- Work order:
This calls for a verbatim copy of all the data, with no images carried over.
[Start of Attachment]
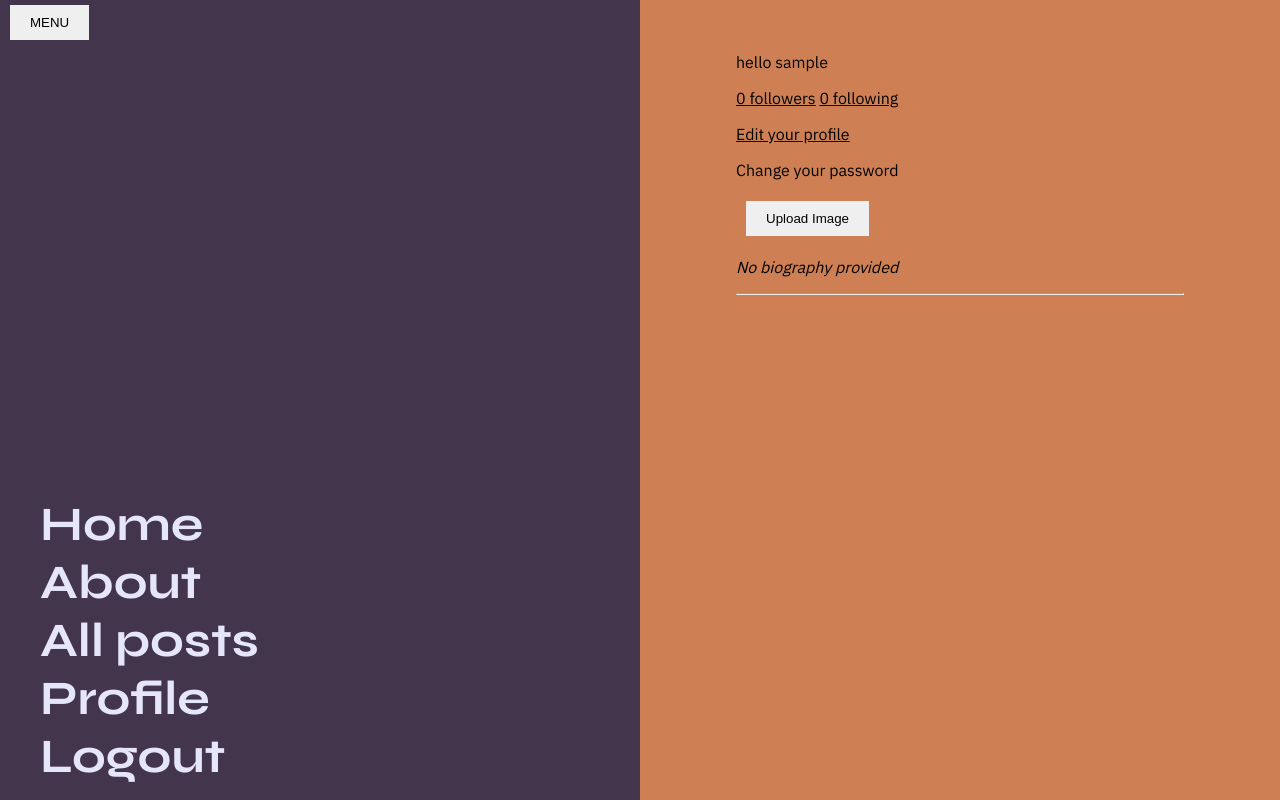
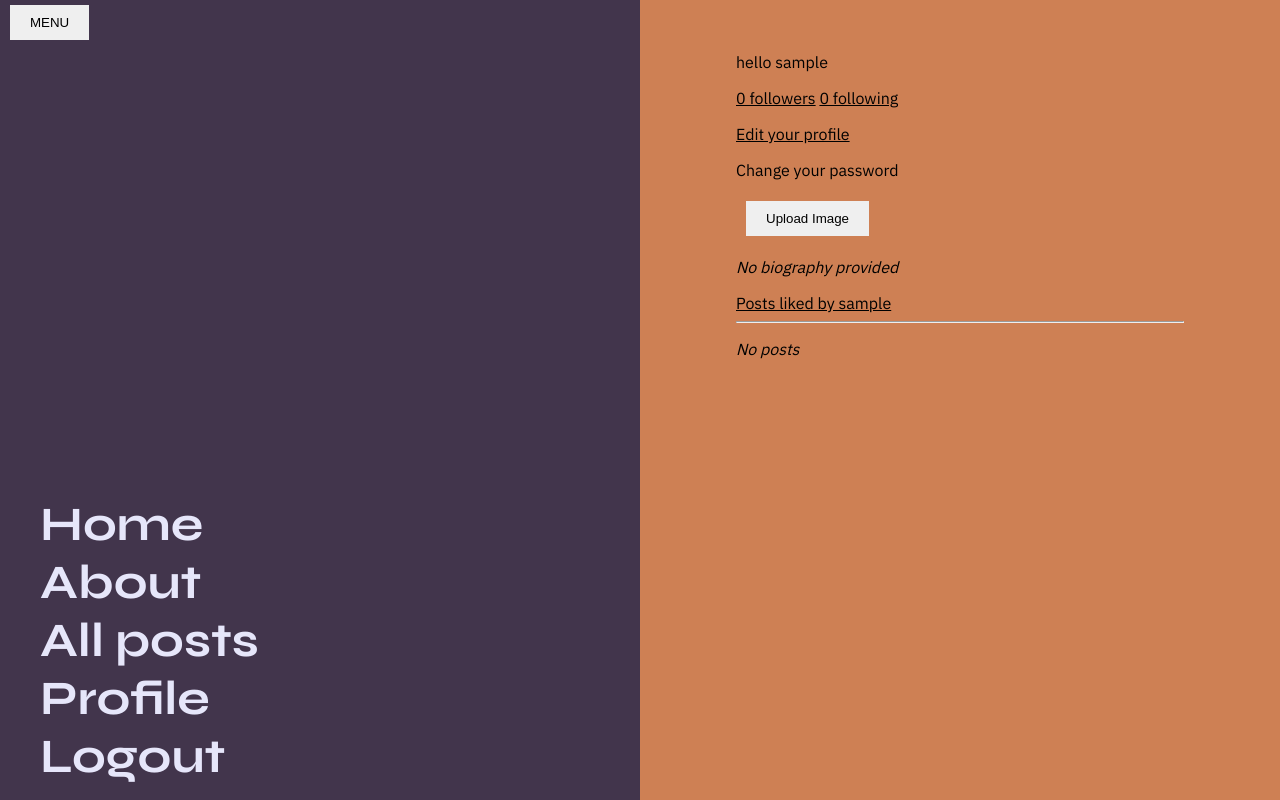
Before and after one commit to softscienceprojects/letters-of-recommendation, a Flask app: a page that uses app/templates/user.html in a window 1280 px wide. Run offline with Flask 2, Linux system fonts and the light colour scheme; the visitor is signed in with stand-in values (Sample User, id 1); data comes from the database, SQL or seed files in the repository; data that the repository does not hold is empty; some libraries are stand-ins or nearby versions; some web fonts are replaced.

Commit message:
posts liked by user

```diff
--- a/app/main/routes.py
+++ b/app/main/routes.py
@@ -45,9 +45,10 @@ def posts():
             tag = find_tag(request.args.get('tag'))
             posts = get_posts_for_tag(tag.id)
         elif request.args.get('user_id'):
-            posts = Post.query.filter_by(user_id=request.args.get('user_id'))
-        # elif request.args.get('liked'):
-        #     posts = Post.query.filter_by()
+            posts = Post.query.filter_by(user_id=request.args.get('user_id')).order_by(Post.datePosted.desc()).all()
+        elif request.args.get('liked'):
+            user = User.query.filter_by(username=request.args.get('liked')).first()
+            posts = user.liked_posts.order_by(Post.datePosted.desc()).all()
         else:
             posts = []
             message = "not found"
--- a/app/models/__init__.py
+++ b/app/models/__init__.py
@@ -65,14 +65,10 @@ def get_or_create_by(model, **kwargs):
         return instance
 
 def find_tag(tag_name):
-        #assuming this is a string, from request params
+    #assuming this is a string, from request params
     tag = Tag.query.filter_by(name=tag_name).first()
     return tag
-    # postTags.select(postTags.c.post_id==1)
-    # postTags.select(postTags.c.tag_id==1)
 
-## can we be combined into one???
-## see above. Do we work? to test
 def get_tags_for_post(post_id):
     #return Tag.query.join(postTags, (postTags.c.post_id == post_id)).all()
     post = Post.query.filter_by(id=post_id).first()
--- a/app/static/css/base.css
+++ b/app/static/css/base.css
@@ -23,6 +23,9 @@ body {
 }
 
 .splash {
+    height: 100vh;
+    overflow-y: scroll;
+    overflow-x: hidden;
     display: flex;
     flex-direction: column-reverse;
 }
--- a/app/templates/user.html
+++ b/app/templates/user.html
@@ -20,12 +20,15 @@
             {% else %}
                 <p><em>No biography provided</em></p>
             {% endif %}
+            <a href="{{ url_for('main.posts', liked=user.username) }}">Posts liked by {{user.username}}</a>
             <hr />
-            {% for post in feed %}
-                <p><a href="{{ url_for('main.post', post_id=post.id) }}">{{ post.title }}</a></p>
-            {% endfor %}
-
-
+            {% if feed %}
+                {% for post in feed %}
+                    <p><a href="{{ url_for('main.post', post_id=post.id) }}">{{ post.title }}</a></p>
+                {% endfor %}
+            {% else %}
+                <p><em>No posts</em></p>
+            {% endif %}
 
         {% elif not current_user.is_following(user) %}
             <p><a href="{{ url_for('main.follow', username=user.username) }}">follow</a></p>
```
Also changed, not shown: app/__init__.py (+0 -7 lines).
[End of Attachment]
- Result for this exercise:
Before and after one commit to softscienceprojects/letters-of-recommendation, a Flask app: a page that uses app/templates/user.html in a window 1280 px wide. Run offline with Flask 2, Linux system fonts and the light colour scheme; the visitor is signed in with stand-in values (Sample User, id 1); data comes from the database, SQL or seed files in the repository; data that the repository does not hold is empty; some libraries are stand-ins or nearby versions; some web fonts are replaced.

Commit message:
posts liked by user

```diff
--- a/app/main/routes.py
+++ b/app/main/routes.py
@@ -45,9 +45,10 @@ def posts():
             tag = find_tag(request.args.get('tag'))
             posts = get_posts_for_tag(tag.id)
         elif request.args.get('user_id'):
-            posts = Post.query.filter_by(user_id=request.args.get('user_id'))
-        # elif request.args.get('liked'):
-        #     posts = Post.query.filter_by()
+            posts = Post.query.filter_by(user_id=request.args.get('user_id')).order_by(Post.datePosted.desc()).all()
+        elif request.args.get('liked'):
+            user = User.query.filter_by(username=request.args.get('liked')).first()
+            posts = user.liked_posts.order_by(Post.datePosted.desc()).all()
         else:
             posts = []
             message = "not found"
--- a/app/models/__init__.py
+++ b/app/models/__init__.py
@@ -65,14 +65,10 @@ def get_or_create_by(model, **kwargs):
         return instance
 
 def find_tag(tag_name):
-        #assuming this is a string, from request params
+    #assuming this is a string, from request params
     tag = Tag.query.filter_by(name=tag_name).first()
     return tag
-    # postTags.select(postTags.c.post_id==1)
-    # postTags.select(postTags.c.tag_id==1)
 
-## can we be combined into one???
-## see above. Do we work? to test
 def get_tags_for_post(post_id):
     #return Tag.query.join(postTags, (postTags.c.post_id == post_id)).all()
     post = Post.query.filter_by(id=post_id).first()
--- a/app/static/css/base.css
+++ b/app/static/css/base.css
@@ -23,6 +23,9 @@ body {
 }
 
 .splash {
+    height: 100vh;
+    overflow-y: scroll;
+    overflow-x: hidden;
     display: flex;
     flex-direction: column-reverse;
 }
--- a/app/templates/user.html
+++ b/app/templates/user.html
@@ -20,12 +20,15 @@
             {% else %}
                 <p><em>No biography provided</em></p>
             {% endif %}
+            <a href="{{ url_for('main.posts', liked=user.username) }}">Posts liked by {{user.username}}</a>
             <hr />
-            {% for post in feed %}
-                <p><a href="{{ url_for('main.post', post_id=post.id) }}">{{ post.title }}</a></p>
-            {% endfor %}
-
-
+            {% if feed %}
+                {% for post in feed %}
+                    <p><a href="{{ url_for('main.post', post_id=post.id) }}">{{ post.title }}</a></p>
+                {% endfor %}
+            {% else %}
+                <p><em>No posts</em></p>
+            {% endif %}
 
         {% elif not current_user.is_following(user) %}
             <p><a href="{{ url_for('main.follow', username=user.username) }}">follow</a></p>
```
Also changed, not shown: app/__init__.py (+0 -7 lines).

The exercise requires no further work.